Leader's Jersey Changes Hands on Vuelta Stage Two Summit Finish

Sun 25 Aug 2013

After an opening stage team time trial to began the first sorting of the overall contenders, the Vuelta a España threw a summit finish at the peloton on stage two. The largely flat route, save for a category three hill in the second hour of racing, concluded with a category one ascent.

Alex Rasmussen (Garmin-Sharp), Greg Henderson (Lotto Belisol) and Francisco Aramandia (Caja Rural) attacked in the first kilometre. The trio quickly went to work to build up their advantage.

“We had a discussion before the stage where we said there was a chance the break might stay away today,” noted Sport Director Neil Stephens. “Simon Clarke tried to get into the move this morning. He hoped to repeat the situation he had on stage four last year when he was in a break and took advantage of the GC riders marking each other rather than worrying about the riders up the road.”

Despite Clarke’s efforts, he missed the move. As the peloton allowed the gap to grow to nearly 13’, it seemed as if the break had a chance of contesting the stage win.

“There was a big headwind in the approach to the final climb,” said Stephens. “In the end, the wind and the chase brought the break anyway. It didn’t matter that Clarkey wasn’t in it.”

As first Astana and then Lampre-Merida dictated the pace, ORICA-GreenEDGE sat back to allow the general classification teams and those with an interest in the stage to do their work. By the time the peloton hit the lower slopes of the final climb, the break’s advantage had fallen to less than one minute.

“The boys contained themselves today to get ready for their main objectives tomorrow and the next day,” Stephens explained. “Only Wes wanted to see how he was going uphill, so he tested himself.”

“I know I’m in good shape, and I spoke to Gerro [Simon Gerrans] about the finish towards the end of the race,” said Sulzberger. “He said it started steep but eased off. I was hoping I could get to the pointy end with bunch and maybe mix it up for the uphill sprint.”

Sulzberger managed to hang onto the peloton as they overtook the break and tackled the steepest gradients. As Movistar increased the tempo, first Samuel Sanchez (Euskaltel-Euskadi) and then Sergio Henao (Team Sky) fell off pace. Even as the overall contenders cracked, Sulzberger maintained contact with the elite group.

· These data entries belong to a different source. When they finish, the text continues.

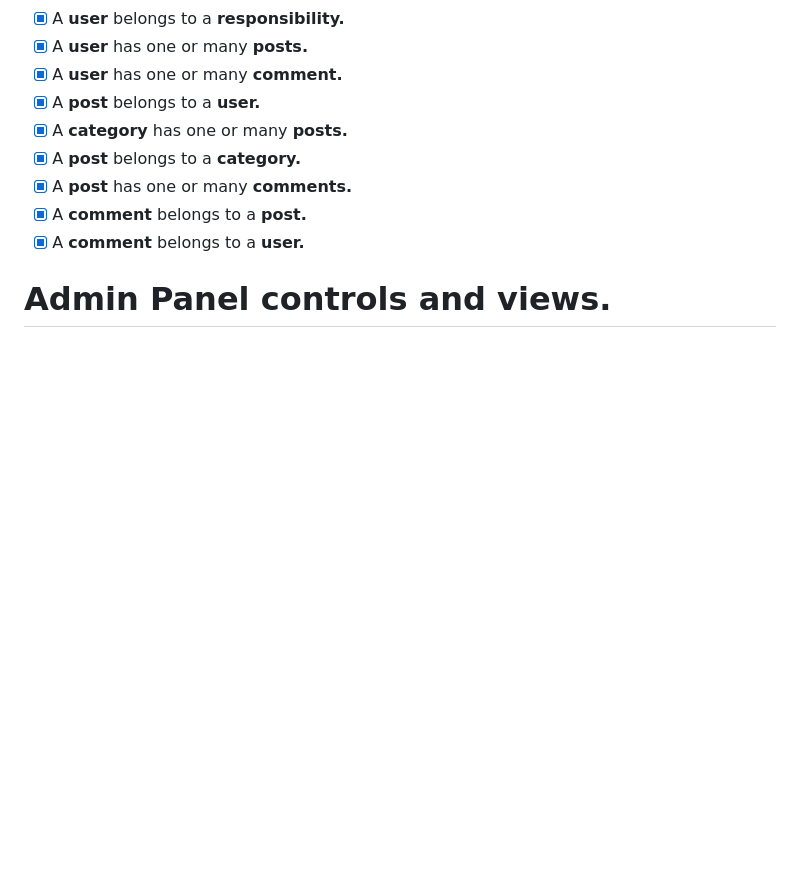
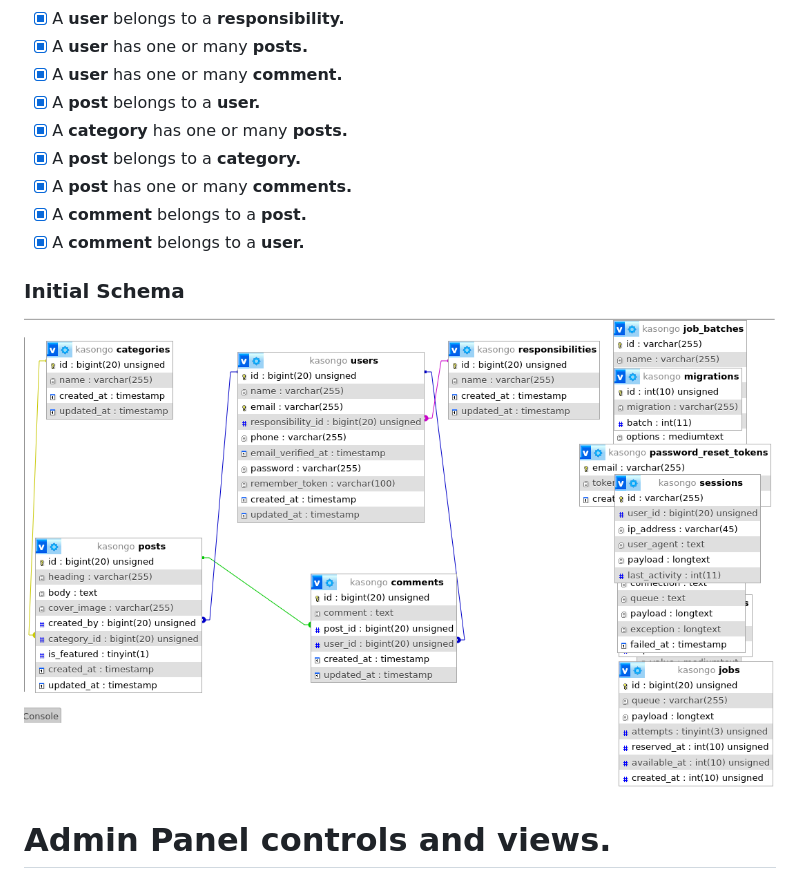
Before and after one commit to ObedNyakundi/kasongomustgo, a Markdown page: README.md, the part around the change. Rendered like a GitHub page; pictures changed too: documentations/images/db_original.png (added); blank space fills up the shorter version.

Commit message:
added the original schema image

```diff
--- a/README.md
+++ b/README.md
@@ -27,4 +27,8 @@ I Used PHP/Laravel (v 11.5) to develop the back end. Please feel free to fork, e
 - [x] A **comment** belongs to a **post.**
 - [x] A **comment** belongs to a **user.**
 
+### Initial Schema
+
+![Database Schema](./documentations/images/db_original.png)
+
 # Admin Panel controls and views.
```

An attack from Leopold Konig (NetApp-Endura) dislodged overnight race leader Janez Brajkovic (Astana). Shortly after, the front group split and Sulzberger found himself in group two.

“I made it over the steep part but 5km from the finish, I dropped off the front group with about 40 other riders,” Sulzberger noted. “I’m happy with how I’m feeling and I know have the legs tomorrow to help our guys for one of the targeted stages.”

Sulzberger ultimately crossed the uphill finish line in 53rd place, 2’19 behind stage winner Nicholas Roche (Saxo-Tinkoff). Vincenzo Nibali (Astana) finished in a 16 rider group at 14” to assume the race lead from his teammate.